*** EXTRACTED RECORDS ***

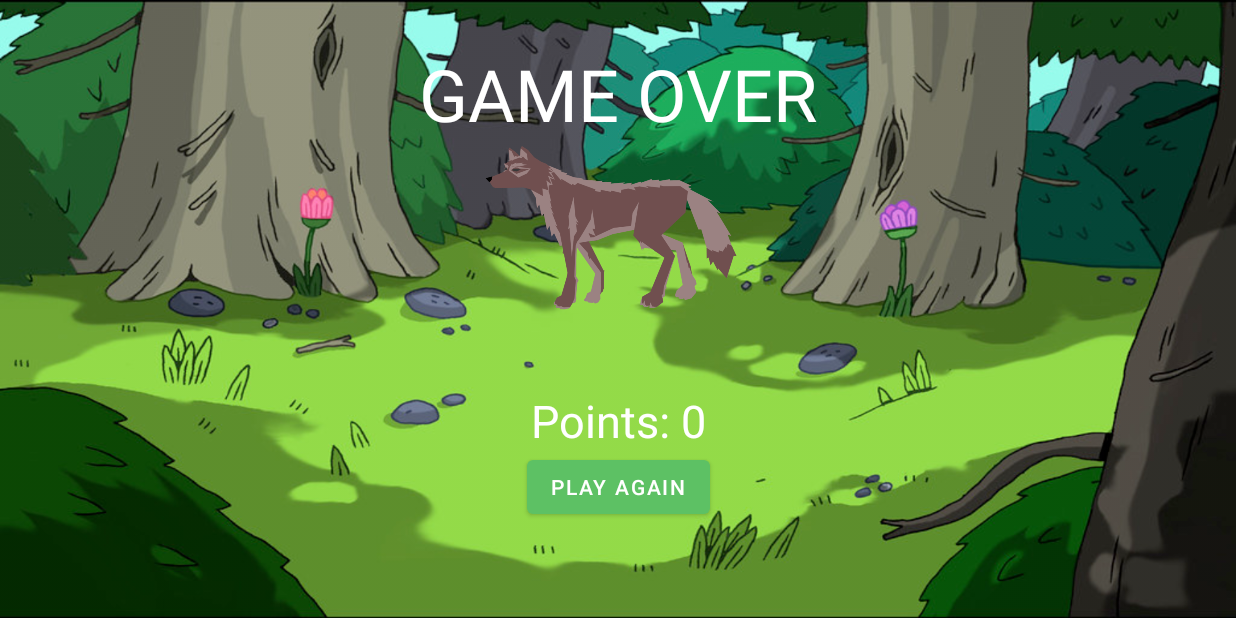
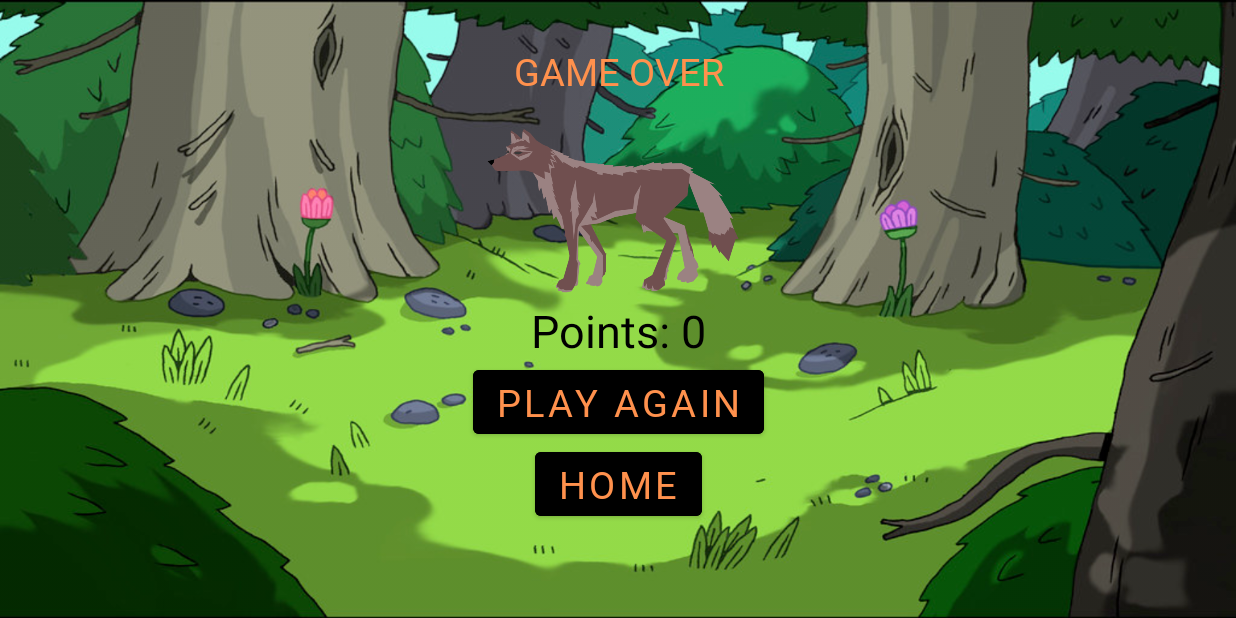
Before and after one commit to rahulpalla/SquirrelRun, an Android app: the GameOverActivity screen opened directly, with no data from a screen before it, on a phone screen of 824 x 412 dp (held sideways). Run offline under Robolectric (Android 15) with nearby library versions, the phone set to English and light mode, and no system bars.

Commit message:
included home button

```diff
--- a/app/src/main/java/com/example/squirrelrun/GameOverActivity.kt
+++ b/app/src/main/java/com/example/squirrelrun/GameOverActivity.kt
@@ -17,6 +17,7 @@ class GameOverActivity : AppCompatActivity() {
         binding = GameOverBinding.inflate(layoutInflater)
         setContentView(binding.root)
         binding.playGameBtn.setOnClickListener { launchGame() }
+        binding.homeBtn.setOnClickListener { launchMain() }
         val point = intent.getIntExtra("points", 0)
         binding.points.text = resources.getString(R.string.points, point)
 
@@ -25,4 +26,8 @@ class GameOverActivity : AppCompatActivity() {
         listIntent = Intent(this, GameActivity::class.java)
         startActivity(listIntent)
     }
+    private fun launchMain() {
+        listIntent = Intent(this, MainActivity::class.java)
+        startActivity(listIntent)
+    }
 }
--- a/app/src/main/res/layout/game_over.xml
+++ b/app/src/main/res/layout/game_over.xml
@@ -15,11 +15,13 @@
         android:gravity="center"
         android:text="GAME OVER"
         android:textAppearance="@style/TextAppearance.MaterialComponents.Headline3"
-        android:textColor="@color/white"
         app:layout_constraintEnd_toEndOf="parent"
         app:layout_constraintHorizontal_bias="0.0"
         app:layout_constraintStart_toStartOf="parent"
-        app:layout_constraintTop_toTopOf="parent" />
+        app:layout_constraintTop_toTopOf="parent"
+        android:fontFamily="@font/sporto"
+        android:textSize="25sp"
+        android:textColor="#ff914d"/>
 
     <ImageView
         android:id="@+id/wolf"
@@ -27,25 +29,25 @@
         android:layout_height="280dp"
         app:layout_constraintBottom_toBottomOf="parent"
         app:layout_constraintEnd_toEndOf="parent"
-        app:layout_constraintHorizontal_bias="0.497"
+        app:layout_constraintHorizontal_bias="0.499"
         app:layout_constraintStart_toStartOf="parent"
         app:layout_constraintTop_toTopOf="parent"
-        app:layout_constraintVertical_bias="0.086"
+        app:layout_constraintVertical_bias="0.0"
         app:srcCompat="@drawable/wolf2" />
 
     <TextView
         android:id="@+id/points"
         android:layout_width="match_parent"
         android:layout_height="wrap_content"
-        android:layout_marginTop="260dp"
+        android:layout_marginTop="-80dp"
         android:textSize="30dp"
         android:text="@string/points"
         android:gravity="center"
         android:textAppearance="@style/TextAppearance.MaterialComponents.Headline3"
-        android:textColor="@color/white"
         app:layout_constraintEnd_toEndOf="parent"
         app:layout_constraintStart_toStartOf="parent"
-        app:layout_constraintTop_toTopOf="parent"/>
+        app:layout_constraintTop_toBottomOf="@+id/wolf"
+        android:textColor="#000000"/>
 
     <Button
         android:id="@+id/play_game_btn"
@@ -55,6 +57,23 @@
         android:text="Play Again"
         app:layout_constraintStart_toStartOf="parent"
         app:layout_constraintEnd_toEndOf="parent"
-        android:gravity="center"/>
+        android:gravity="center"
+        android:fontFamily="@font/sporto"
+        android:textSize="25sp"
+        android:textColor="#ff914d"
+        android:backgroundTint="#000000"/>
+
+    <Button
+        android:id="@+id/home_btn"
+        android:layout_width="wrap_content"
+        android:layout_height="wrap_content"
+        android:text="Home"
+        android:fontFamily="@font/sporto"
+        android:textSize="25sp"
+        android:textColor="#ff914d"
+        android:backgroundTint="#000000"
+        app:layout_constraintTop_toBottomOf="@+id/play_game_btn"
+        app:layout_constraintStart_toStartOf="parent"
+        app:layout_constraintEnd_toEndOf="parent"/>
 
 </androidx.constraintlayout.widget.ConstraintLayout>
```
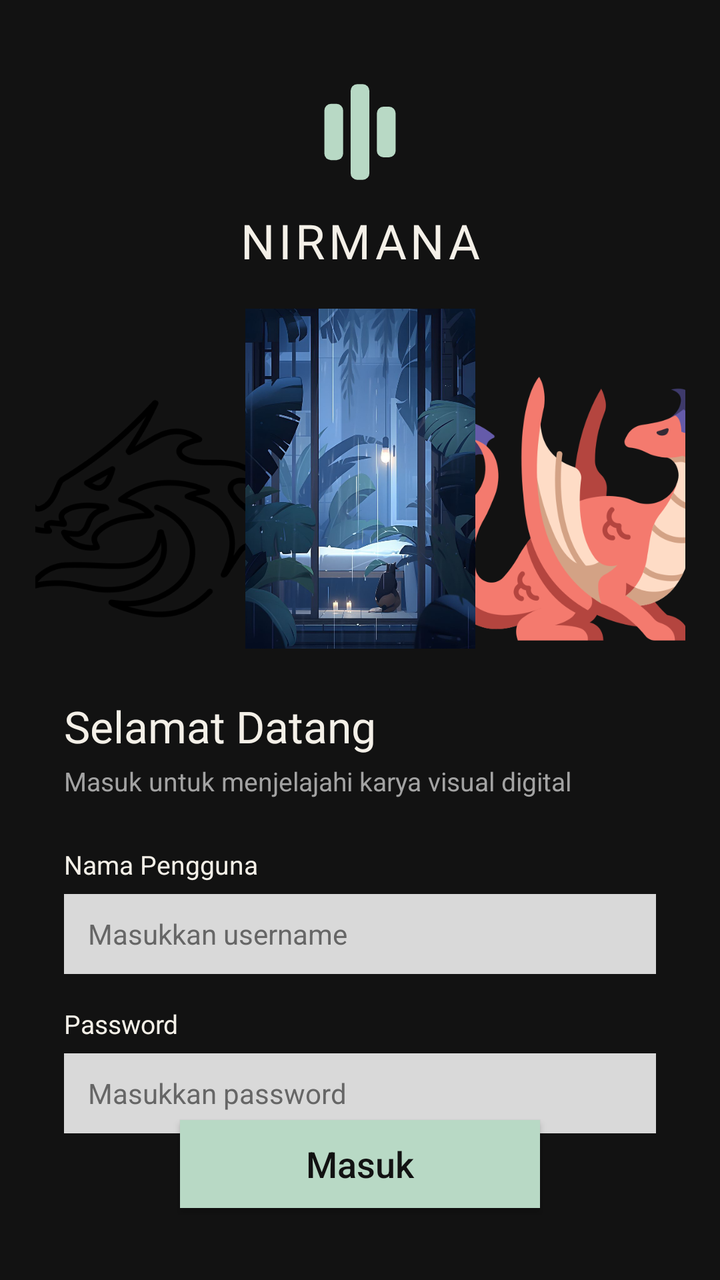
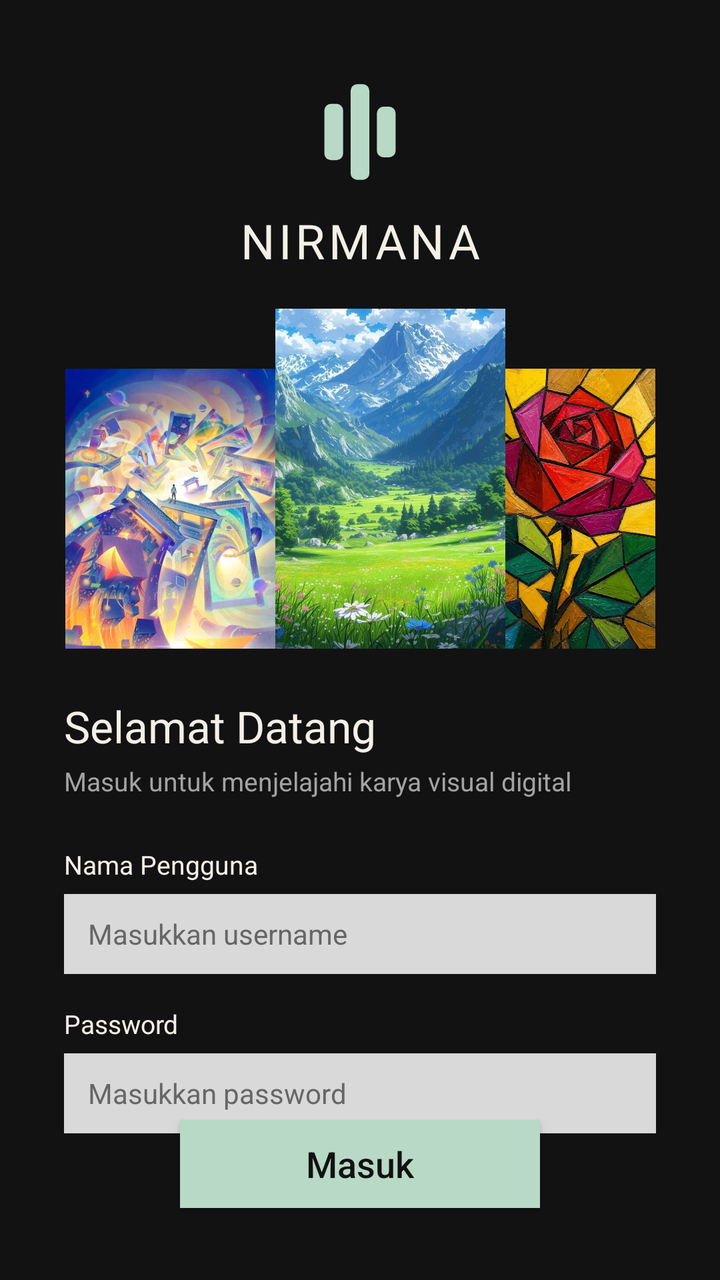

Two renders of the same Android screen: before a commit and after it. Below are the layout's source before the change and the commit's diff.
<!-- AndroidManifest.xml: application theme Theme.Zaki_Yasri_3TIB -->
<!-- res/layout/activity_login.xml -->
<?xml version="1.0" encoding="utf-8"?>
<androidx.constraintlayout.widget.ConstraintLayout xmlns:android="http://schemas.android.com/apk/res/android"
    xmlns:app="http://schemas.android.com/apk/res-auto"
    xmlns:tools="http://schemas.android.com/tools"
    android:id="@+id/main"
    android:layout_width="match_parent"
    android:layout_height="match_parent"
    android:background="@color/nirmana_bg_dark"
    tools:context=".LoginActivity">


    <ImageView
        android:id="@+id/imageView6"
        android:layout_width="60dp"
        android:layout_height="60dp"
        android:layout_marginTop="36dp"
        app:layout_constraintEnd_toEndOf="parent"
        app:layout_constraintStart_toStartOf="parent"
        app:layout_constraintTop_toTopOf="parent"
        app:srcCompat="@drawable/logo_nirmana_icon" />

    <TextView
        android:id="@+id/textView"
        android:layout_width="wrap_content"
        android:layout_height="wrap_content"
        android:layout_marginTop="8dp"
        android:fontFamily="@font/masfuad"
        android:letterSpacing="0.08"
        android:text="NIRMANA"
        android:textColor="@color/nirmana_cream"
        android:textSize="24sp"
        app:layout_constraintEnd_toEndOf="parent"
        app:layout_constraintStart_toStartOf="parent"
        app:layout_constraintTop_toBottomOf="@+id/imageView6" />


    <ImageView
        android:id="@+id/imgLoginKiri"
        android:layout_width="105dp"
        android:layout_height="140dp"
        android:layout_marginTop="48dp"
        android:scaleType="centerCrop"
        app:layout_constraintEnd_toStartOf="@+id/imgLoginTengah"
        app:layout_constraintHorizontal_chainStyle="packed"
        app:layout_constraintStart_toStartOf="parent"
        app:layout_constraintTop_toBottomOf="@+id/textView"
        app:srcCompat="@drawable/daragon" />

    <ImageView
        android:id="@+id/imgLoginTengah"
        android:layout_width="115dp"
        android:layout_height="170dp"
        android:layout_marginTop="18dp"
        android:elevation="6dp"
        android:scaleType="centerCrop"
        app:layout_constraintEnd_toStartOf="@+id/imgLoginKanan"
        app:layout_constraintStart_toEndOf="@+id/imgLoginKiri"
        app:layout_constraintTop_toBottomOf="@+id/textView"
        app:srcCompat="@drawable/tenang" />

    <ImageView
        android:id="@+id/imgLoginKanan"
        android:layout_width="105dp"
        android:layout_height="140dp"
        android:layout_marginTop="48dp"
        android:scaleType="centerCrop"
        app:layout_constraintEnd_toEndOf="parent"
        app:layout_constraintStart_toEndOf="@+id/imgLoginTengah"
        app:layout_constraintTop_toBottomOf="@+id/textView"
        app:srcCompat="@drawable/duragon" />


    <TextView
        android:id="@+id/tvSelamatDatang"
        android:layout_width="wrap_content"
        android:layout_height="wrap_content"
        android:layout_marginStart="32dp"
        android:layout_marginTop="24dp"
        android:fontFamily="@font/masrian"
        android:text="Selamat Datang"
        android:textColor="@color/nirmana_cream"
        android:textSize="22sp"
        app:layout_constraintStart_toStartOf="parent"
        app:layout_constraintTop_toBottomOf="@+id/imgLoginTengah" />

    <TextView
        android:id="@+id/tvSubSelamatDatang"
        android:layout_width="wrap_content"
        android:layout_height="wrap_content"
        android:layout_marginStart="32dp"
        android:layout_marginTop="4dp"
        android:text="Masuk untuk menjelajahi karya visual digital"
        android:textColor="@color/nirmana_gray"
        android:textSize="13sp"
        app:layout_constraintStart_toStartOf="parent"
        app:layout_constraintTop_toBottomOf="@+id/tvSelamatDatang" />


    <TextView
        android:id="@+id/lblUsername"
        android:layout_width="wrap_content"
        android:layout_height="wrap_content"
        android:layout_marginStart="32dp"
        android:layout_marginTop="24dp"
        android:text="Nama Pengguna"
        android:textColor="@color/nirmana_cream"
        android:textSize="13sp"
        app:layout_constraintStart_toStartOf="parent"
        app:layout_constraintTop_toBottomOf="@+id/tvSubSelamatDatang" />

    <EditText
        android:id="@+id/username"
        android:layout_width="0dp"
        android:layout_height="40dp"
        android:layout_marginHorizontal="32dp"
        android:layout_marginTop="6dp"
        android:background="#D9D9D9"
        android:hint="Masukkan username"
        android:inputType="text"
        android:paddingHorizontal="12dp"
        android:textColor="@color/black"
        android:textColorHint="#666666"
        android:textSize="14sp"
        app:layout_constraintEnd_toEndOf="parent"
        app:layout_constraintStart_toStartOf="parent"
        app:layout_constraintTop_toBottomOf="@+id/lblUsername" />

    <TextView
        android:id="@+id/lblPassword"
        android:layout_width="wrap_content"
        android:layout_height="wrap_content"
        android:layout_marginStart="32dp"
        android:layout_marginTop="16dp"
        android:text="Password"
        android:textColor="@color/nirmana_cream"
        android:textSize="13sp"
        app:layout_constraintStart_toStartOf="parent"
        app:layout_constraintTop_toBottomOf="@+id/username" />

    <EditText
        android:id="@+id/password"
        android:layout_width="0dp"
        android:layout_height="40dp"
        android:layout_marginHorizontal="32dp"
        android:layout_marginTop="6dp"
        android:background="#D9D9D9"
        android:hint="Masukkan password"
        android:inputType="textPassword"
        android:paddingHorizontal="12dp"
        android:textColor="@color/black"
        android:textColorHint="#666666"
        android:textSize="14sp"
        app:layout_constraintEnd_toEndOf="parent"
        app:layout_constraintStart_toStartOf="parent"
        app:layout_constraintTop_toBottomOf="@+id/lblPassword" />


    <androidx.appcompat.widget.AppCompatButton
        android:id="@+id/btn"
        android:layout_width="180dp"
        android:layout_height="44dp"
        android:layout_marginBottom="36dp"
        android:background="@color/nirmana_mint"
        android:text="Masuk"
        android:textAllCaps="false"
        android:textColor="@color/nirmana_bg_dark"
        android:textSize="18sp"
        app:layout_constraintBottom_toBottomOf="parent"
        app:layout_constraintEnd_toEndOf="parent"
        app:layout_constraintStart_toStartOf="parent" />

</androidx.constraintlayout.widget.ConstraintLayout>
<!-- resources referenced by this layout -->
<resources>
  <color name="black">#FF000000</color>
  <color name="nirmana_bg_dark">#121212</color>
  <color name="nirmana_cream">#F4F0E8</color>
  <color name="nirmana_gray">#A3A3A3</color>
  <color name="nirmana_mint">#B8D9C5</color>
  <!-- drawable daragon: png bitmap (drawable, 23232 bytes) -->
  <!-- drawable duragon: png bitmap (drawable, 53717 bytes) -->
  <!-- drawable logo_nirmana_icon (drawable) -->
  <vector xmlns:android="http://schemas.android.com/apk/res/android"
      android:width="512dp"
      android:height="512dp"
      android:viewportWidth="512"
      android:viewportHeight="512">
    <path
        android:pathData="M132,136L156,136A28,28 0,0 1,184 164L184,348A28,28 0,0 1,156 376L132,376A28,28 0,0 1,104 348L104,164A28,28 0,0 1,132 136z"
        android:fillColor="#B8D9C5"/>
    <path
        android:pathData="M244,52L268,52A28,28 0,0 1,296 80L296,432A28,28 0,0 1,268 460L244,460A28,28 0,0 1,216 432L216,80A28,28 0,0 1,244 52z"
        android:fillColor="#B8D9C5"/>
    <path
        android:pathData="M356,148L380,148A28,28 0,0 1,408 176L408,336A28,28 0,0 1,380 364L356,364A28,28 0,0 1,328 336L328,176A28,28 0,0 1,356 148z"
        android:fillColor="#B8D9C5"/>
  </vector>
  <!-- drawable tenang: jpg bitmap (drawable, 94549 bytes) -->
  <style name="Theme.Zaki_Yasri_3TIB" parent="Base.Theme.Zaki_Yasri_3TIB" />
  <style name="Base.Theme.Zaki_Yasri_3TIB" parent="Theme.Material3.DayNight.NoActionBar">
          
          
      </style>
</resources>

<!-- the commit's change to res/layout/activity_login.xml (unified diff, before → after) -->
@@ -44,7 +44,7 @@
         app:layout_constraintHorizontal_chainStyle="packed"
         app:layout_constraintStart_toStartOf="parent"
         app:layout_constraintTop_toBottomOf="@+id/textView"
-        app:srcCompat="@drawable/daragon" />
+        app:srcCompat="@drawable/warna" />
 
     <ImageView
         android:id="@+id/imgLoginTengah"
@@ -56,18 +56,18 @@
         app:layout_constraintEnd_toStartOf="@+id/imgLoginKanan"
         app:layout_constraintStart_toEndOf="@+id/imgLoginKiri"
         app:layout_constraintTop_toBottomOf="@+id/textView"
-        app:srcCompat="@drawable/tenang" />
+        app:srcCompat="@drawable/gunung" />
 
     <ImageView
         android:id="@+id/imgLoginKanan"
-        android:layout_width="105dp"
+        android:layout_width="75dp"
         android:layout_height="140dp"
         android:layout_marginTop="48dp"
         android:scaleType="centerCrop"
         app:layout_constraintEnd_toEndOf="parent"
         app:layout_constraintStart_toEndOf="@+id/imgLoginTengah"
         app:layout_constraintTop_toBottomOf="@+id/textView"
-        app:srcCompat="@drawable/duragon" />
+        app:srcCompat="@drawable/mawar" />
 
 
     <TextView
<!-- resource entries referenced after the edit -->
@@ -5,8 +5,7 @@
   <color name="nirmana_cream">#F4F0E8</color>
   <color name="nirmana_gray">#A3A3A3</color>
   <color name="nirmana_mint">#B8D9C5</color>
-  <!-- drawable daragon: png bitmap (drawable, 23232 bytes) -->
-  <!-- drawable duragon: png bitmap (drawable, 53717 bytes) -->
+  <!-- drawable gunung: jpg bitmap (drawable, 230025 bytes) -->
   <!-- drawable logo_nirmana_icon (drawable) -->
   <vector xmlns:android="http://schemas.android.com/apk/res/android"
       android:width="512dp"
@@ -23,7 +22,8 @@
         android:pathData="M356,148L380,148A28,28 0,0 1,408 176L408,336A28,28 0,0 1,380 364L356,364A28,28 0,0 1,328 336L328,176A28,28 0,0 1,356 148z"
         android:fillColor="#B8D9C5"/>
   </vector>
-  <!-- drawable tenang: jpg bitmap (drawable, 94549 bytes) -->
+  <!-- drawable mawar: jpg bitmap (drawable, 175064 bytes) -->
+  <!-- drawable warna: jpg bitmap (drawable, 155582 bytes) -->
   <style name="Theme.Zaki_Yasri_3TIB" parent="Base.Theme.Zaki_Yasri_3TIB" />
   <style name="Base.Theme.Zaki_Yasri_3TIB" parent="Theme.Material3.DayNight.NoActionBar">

*** End of EXTRACTED RECORDS ***

PROBLEM DETAILS>
Scan the records for the word "imgLoginKiri". Copy each line where it turns up.

RESULT FOR THIS EXERCISE>
        android:id="@+id/imgLoginKiri"
        app:layout_constraintStart_toEndOf="@+id/imgLoginKiri"
         app:layout_constraintStart_toEndOf="@+id/imgLoginKiri"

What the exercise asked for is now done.